- How does the crisis of climate change spell the collapse of the distinction between Natural History and Human History?
- What is the idea of the Anthropocene and how does it qualify humanist theories of freedom?
- How do you reconcile the global histories of capital and the species history of humans in the Anthropocene?
- How does climate change challenge our understanding of the human universal or collectivity?
About Lesson Plan
|Discipline||Humanities (Cultural Studies, Literature, History)|
|Topic(s) in Discipline||Human History, Environmental History,
Natural History, Anthropocene, History of Capital,
|Climate Topic||Climate and the Anthroposphere
Policies, Politics and Environmental Governance
Introduction to Climate Change
|Access||Online, some resources are available offline|
|An essay that discusses the idea that the discipline of history to date has not adequately addressed the environmental history of the planet.|
|A video micro-lecture that summarizes the key points of the four theses discussed in the above-mentioned essay.|
Here is a step-by-step guide to using this lesson plan in the classroom/laboratory.

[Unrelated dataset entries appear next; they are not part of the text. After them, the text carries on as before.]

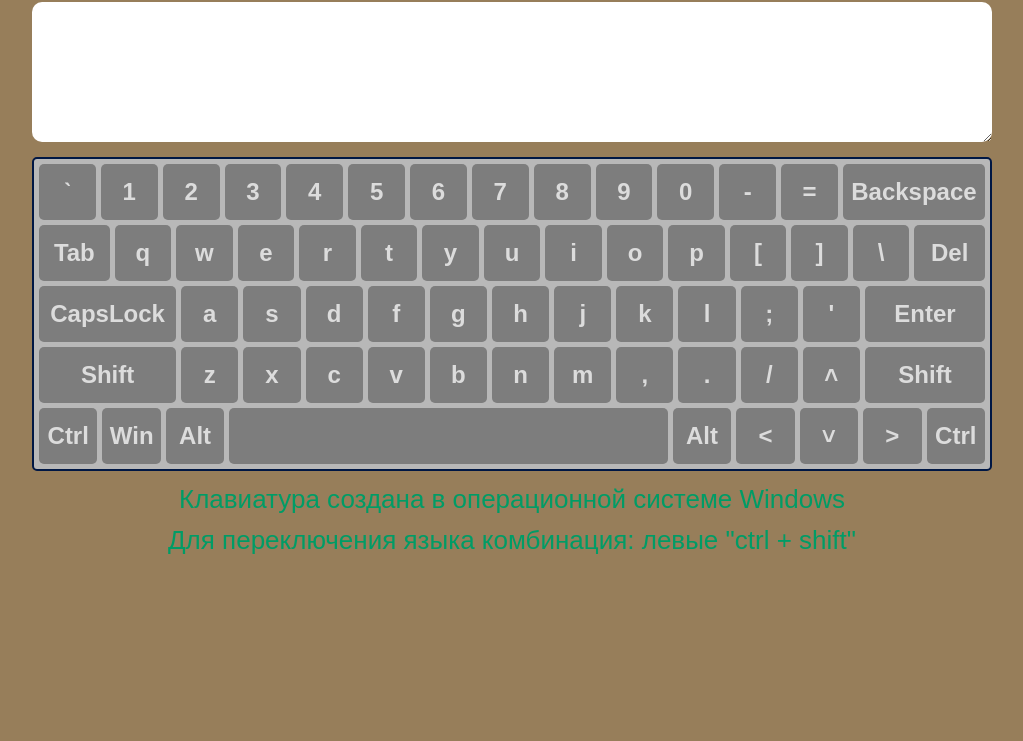
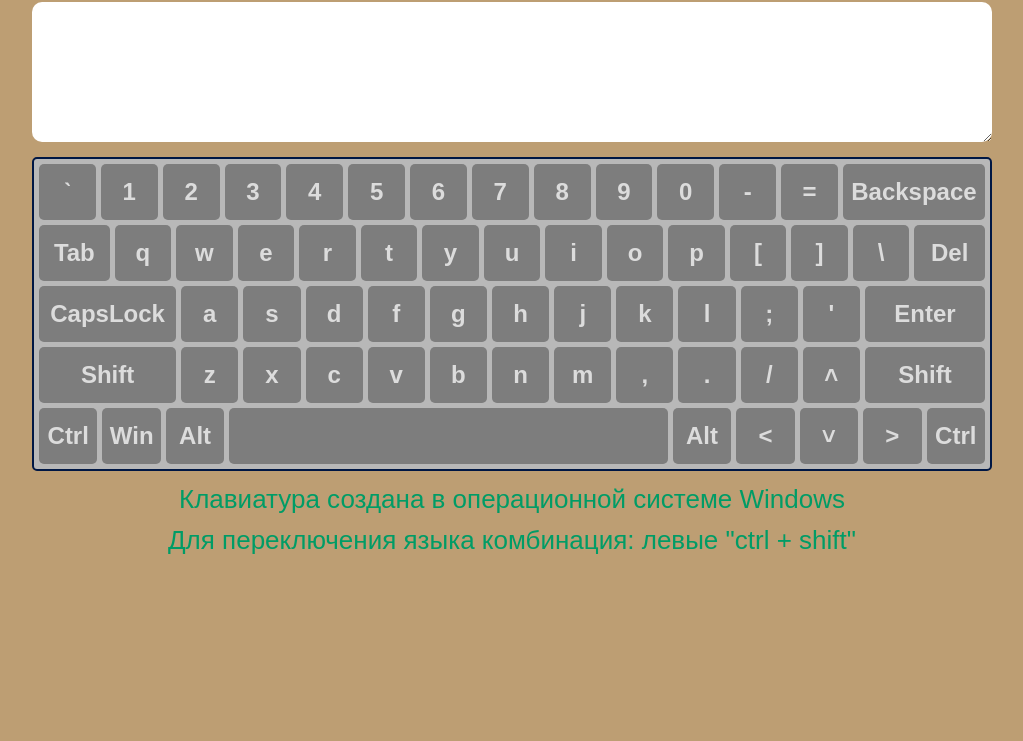
Before and after one commit to mikhaelHan/keyboard, a website: page index.html in a window 1280 px wide. Shown: the part 79-820 px from the top of the page, without its empty margins (128-1151 px from the left). Drawn offline with nearby package versions, Linux system fonts and the light colour scheme; files that its build step writes are made by us from their sources.

Commit message:
grtgtrgtgegte

```diff
--- a/css/style.scss
+++ b/css/style.scss
@@ -1,7 +1,7 @@
 @import url(nullstyle.css);
 
 body {
-	background: rgb(151, 126, 90);
+	background: rgb(189, 158, 115);
 }
 
 .wrapper {
```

We have suggested these steps as a possible plan of action. You may customize the lesson plan according to your preferences and requirements.
Step 1: Topic introduction and discussion
- Begin your classroom session by introducing Dipesh Chakrabarty, the author of the essay ‘The Climate of History: Four Theses’, the text to be critically analyzed.
- Then ask your students to read the introduction to the essay.
- Discuss the questions raised by the author about the environmental history of the planet reported to date using the following points:
- Why the discipline of history itself is unable to capture what is significantly different about what is called the Anthropocene
- Definition of Anthropocene and how humans have become geological agents
- The same faculty that allows us to picture the past also allows us to imagine the future
- Now direct your students to read the essay closely.
- At the end of every section, discuss the over-arching arguments presented by the author.
Go to the essay 'The Climate of History: Four Theses’
Step 2: Extend understanding and summarize the key points of the essay
- Play the video micro-lecture, 'A Commentary on ‘The Climate of History: Four theses' by Dr Maya Dodd, FLAME University, India to focus your students’ attention on the key points/arguments presented by the author of the essay.
- Pause the video micro-lecture at will to allow your students to re-visit the text and to extend their understanding of the essay through a classroom discussion using the following points:
- Thesis 1 The distinction between natural and human history is a distinction that has to be dropped in this new era
- The assumption was that all history was the history of human affairs but we (humans) are now a part of the environment and this collapse that separated the natural from the man-made worlds requires a unity now in order to fully understand what the Anthropocene era entails.
- Thesis 2 talks about the emergence of humans as a geological force and how this “severely qualifies humanist histories of modernity/ globalization”
- Has human freedom been placed under a cloud in the era of the Anthropocene?
- Thesis 3 The Anthropocene requires us to put global histories of capital in conversation with the species history of humans
- The argument that we must mix these two histories comes from the fact that capitalism has also always changed but this is also to be seen as a species history. In modernity and early modernity and history needs to be viewed not in this short time frame and to think in species terms changes the way in which the discipline itself functions.
- In the fourth thesis we can probe the limits of historical understanding by the cross hatching of species history and capital history.
Go to the video micro-lecture, 'A Commentary on ‘The Climate of History: Four theses'